But what are these “English Laws” that the Tories want to keep pure. Some suggestions have been made, such as HS2, a rail line which will only go from London to Birmingham initially and maybe, in another 20 or 30 years time, to Manchester and Leeds. Obviously, nothing to do with Scotland, so why should Scots have any say in whether it goes ahead. Surely,it’s only fair that it’s decided by the English themselves. Except, of course, when it comes to paying for it. Then the Scots get to play a much bigger part. And when I say bigger, I mean BIGGER. Not just the under 5% that applies when voting. Oh no. When it comes to paying, we Scots get an almost 10% share. Shouldn’t that make us feel good. Zero% of the deciding, but 10% of the paying. Of course the observant among you will be able to spot the difference between HS2 and the Borders Railway. That’s right, one is funded entirely by the Scottish Government and one also has a contribution from Westminster. Can you spot which is which? Is this a case of taxation without representation? Well, we know where that led
Of course, EVEL creates other issues. What about the great offices of state? Since the beginning of the last century, several Scots MPs (and several Welsh) have held one or other of the major offices of state, Prime Minister, Chancellor of the Exchequer, Home Secretary or Foreign Secretary. Could EVEL signal the beginning of the end as far as non-English holders of these positions. How can someone lead a government or a major government department when barred from taking part in debates for perhaps half of all bills brought before Parliament? How could someone bring a measure before the House when unable to speak in its defence? So if you believed that the occasional Scottish (or Welsh, or Northern Irish) PM would be enough to keep Scotland in Westminster’s thoughts, looks like you’re destined for more disappointment.

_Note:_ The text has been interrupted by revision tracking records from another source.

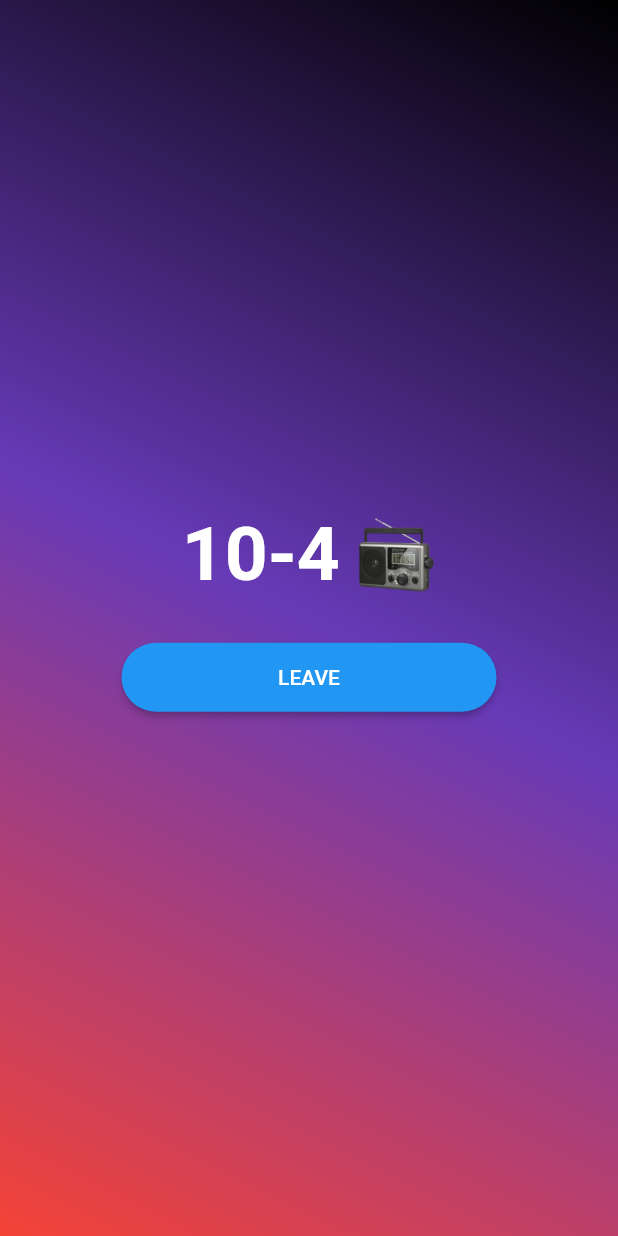
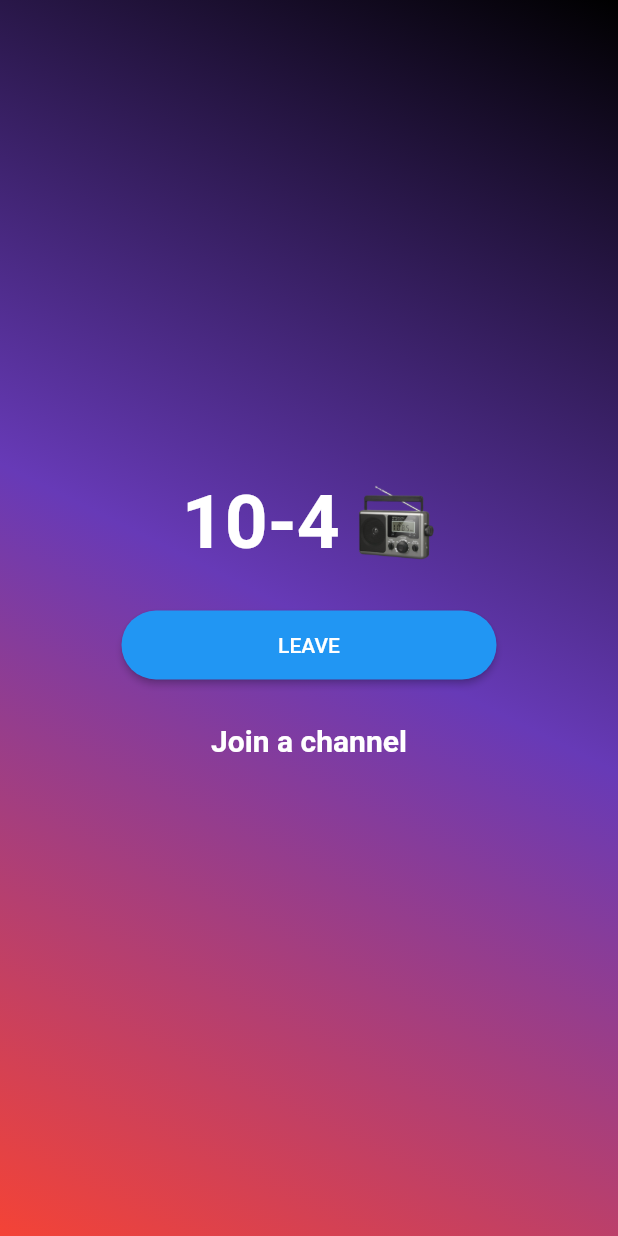
Before and after one commit to sidsabh/ten_four, a Flutter app: the screen it shows after launch, after a tap on "Login", after a tap on "RADIO-IN!", on a phone screen of 412 x 824 dp. Run offline on Flutter 3.47's test engine with Material 2 defaults, Android fonts, the light colour scheme and no system bars; our stand-ins replace geolocator, google_maps_flutter, permission_handler; missing offline and left inert: agora_rtc_engine, auth0_flutter; network calls fail.

Commit message:
lotta progress

```diff
--- a/frontend/tenfour/lib/call.dart
+++ b/frontend/tenfour/lib/call.dart
@@ -30,9 +30,10 @@ class CallState extends State<Call> {
 
   @override
   Widget build(BuildContext context) {
-    return MaterialApp(
-      scaffoldMessengerKey: scaffoldMessengerKey,
-      home: Scaffold(
+    return FutureBuilder(
+      future: setupVoiceSDKEngine(),
+      builder: (BuildContext context, AsyncSnapshot<void> snapshot) {
+        return Scaffold(
           body: Container(
             decoration: const BoxDecoration(
               gradient: LinearGradient(
@@ -89,11 +90,14 @@ class CallState extends State<Call> {
                     ],
                   ),
                 ),
+                const SizedBox(height: 20),
+                statusWidget(),
                 const Spacer(),
               ],
             ),
           ),
-      ),
+        );
+      },
     );
   }
 
@@ -110,6 +114,12 @@ class CallState extends State<Call> {
 
     return Text(
       statusText,
+      textAlign: TextAlign.center,
+      style: const TextStyle(
+        color: Colors.white,
+        fontSize: 20,
+        fontWeight: FontWeight.bold,
+      ),
     );
   }
 
@@ -117,7 +127,10 @@ class CallState extends State<Call> {
   void initState() {
     super.initState();
     // Set up an instance of Agora engine
-    setupVoiceSDKEngine();
+    setupVoiceSDKEngine().then((_) {
+      // Join channel after initializing
+      join();
+    });
   }
 
   Future<void> setupVoiceSDKEngine() async {
@@ -132,6 +145,7 @@ class CallState extends State<Call> {
     agoraEngine.registerEventHandler(
       RtcEngineEventHandler(
         onJoinChannelSuccess: (RtcConnection connection, int elapsed) {
+          if (!mounted) return;
           showMessage(
               "Local user uid:${connection.localUid} joined the channel");
           setState(() {
@@ -139,6 +153,7 @@ class CallState extends State<Call> {
           });
         },
         onUserJoined: (RtcConnection connection, int remoteUid, int elapsed) {
+          if (!mounted) return;
           showMessage("Remote user uid:$remoteUid joined the channel");
           setState(() {
             _remoteUid = remoteUid;
@@ -146,6 +161,7 @@ class CallState extends State<Call> {
         },
         onUserOffline: (RtcConnection connection, int remoteUid,
             UserOfflineReasonType reason) {
+          if (!mounted) return;
           showMessage("Remote user uid:$remoteUid left the channel");
           setState(() {
             _remoteUid = null;
@@ -171,6 +187,7 @@ class CallState extends State<Call> {
   }
 
   void leave() {
+    if (!mounted) return;
     setState(() {
       _isJoined = false;
       _remoteUid = null;
--- a/frontend/tenfour/lib/join.dart
+++ b/frontend/tenfour/lib/join.dart
@@ -65,8 +65,7 @@ class JoinScreen extends StatelessWidget {
                 Navigator.push(
                   context,
                   MaterialPageRoute(
-                      builder: (context) =>
-                          Profile(logoutAction, user)),
+                      builder: (context) => Profile(logoutAction, user)),
                 );
               },
               // if user is null, display assets/icon.png else display user picture
@@ -91,14 +90,8 @@ class JoinScreen extends StatelessWidget {
                     context,
                     MaterialPageRoute(builder: (context) => const Call()),
                   );
-                })
-            // InfoText(text: '4 people broadcasting'),
-            // ButtonWidget(
-            //     title: 'notify',
-            //     width: 265,
-            //     color: Colors.grey,
-            //     onPressed: () {}),
-            // InfoText(text: '10 people monitoring'),
+                }),
+            const InfoText(text: '1 mile radius')
           ],
         ),
       ),
@@ -121,7 +114,6 @@ class SwitchWidget extends StatefulWidget {
   State<StatefulWidget> createState() => _SwitchWidgetState();
 }
 
-
 class InfoText extends StatelessWidget {
   final String text;
 
@@ -137,7 +129,7 @@ class InfoText extends StatelessWidget {
       child: Row(
         mainAxisAlignment: MainAxisAlignment.center,
         children: [
-          const Icon(Icons.circle, size: 12.0, color: Colors.orange),
+          const Icon(Icons.circle, size: 12.0, color: Colors.blue),
           const SizedBox(width: 8.0),
           Text(
             text,
--- a/frontend/tenfour/lib/maps.dart
+++ b/frontend/tenfour/lib/maps.dart
@@ -2,9 +2,7 @@ import 'package:flutter/material.dart';
 import 'package:google_maps_flutter/google_maps_flutter.dart';
 import 'package:geolocator/geolocator.dart';
 
-
 class GoogleMapComponent extends StatefulWidget {
-
   const GoogleMapComponent({Key? key}) : super(key: key);
 
   @override
@@ -58,6 +56,16 @@ class GoogleMapState extends State<GoogleMapComponent> {
             buildingsEnabled: true,
             trafficEnabled: true,
             mapToolbarEnabled: true,
+            circles: {
+              Circle(
+                circleId: CircleId('userLocation'),
+                center: snapshot.data!,
+                radius: 1000,
+                fillColor: Colors.blue.withOpacity(0.1),
+                strokeColor: Colors.blue,
+                strokeWidth: 1,
+              ),
+            },
           );
         } else {
           return const Center(
@@ -90,6 +98,7 @@ class GoogleMapState extends State<GoogleMapComponent> {
       return Future.error(
           'Location permissions are permanently denied, we cannot request permissions.');
     }
-    return await Geolocator.getCurrentPosition(desiredAccuracy: LocationAccuracy.high);
+    return await Geolocator.getCurrentPosition(
+        desiredAccuracy: LocationAccuracy.high);
   }
 }
```
Lines whose indentation alone changed are shown as unchanged.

Of course, as I mentioned earlier, the rule that the Speaker can arbitrarily decide (and no one can challenge that decision) that any bill before the House is “English only” doesn’t apply to Scottish matters. Oh no. Not only is the Scottish Affairs Committee full of English MPs, and not only do some English Tory MPs think that Scots shouldn’t be allowed on committees dealing with reserved matters (yes I do mean you Alberto Costa), but the fate of the Scotland Bill currently going through Parliament is entirely dependent on the good offices (or otherwise) of the majority English Tory MPs. English Tory MPs get to decide what Scots can and can’t do. English Tory MPs, who mainly don’t even listen to the debate, drift out of the bar at division time and vote against Scots’ wishes. And don’t expect much help from English Labour MPs. They mainly find that the bar stools are too comfortable or too difficult to get off to be bothered to vote, but when they do, they are just as likely to vote with the Tories as they are to oppose the Tories. Opposition is a long word, so perhaps I’m being unfair to expect many English Labour MPs to understand it. Scottish Labour MPs, of whom there are a very, very small number, seem to inhabit the same voting world as his (oops, gave the game away) English colleagues. Don.t expect Scottish Labour MPs to vote for Scotland.
However, all is not lost. Though things may look bad in the Commons, bills still have to get through the Lords. Surely we can depend on the Scottish Lords and Ladies (and there are many) to set aside party posturing and stand up for Scotland. In some cases, I admit, standing up may prove to be just a little tricky, but you know their heart is in the right place. With the likes of Lord McAvoy, Lord Robertson, Lord Reid, Lord Watson and not forgetting the incomparable Lord Foulkes on our side, how can we fail to improve on the nasty little can of worms that is the Scotland Bill. Or am I just dreaming?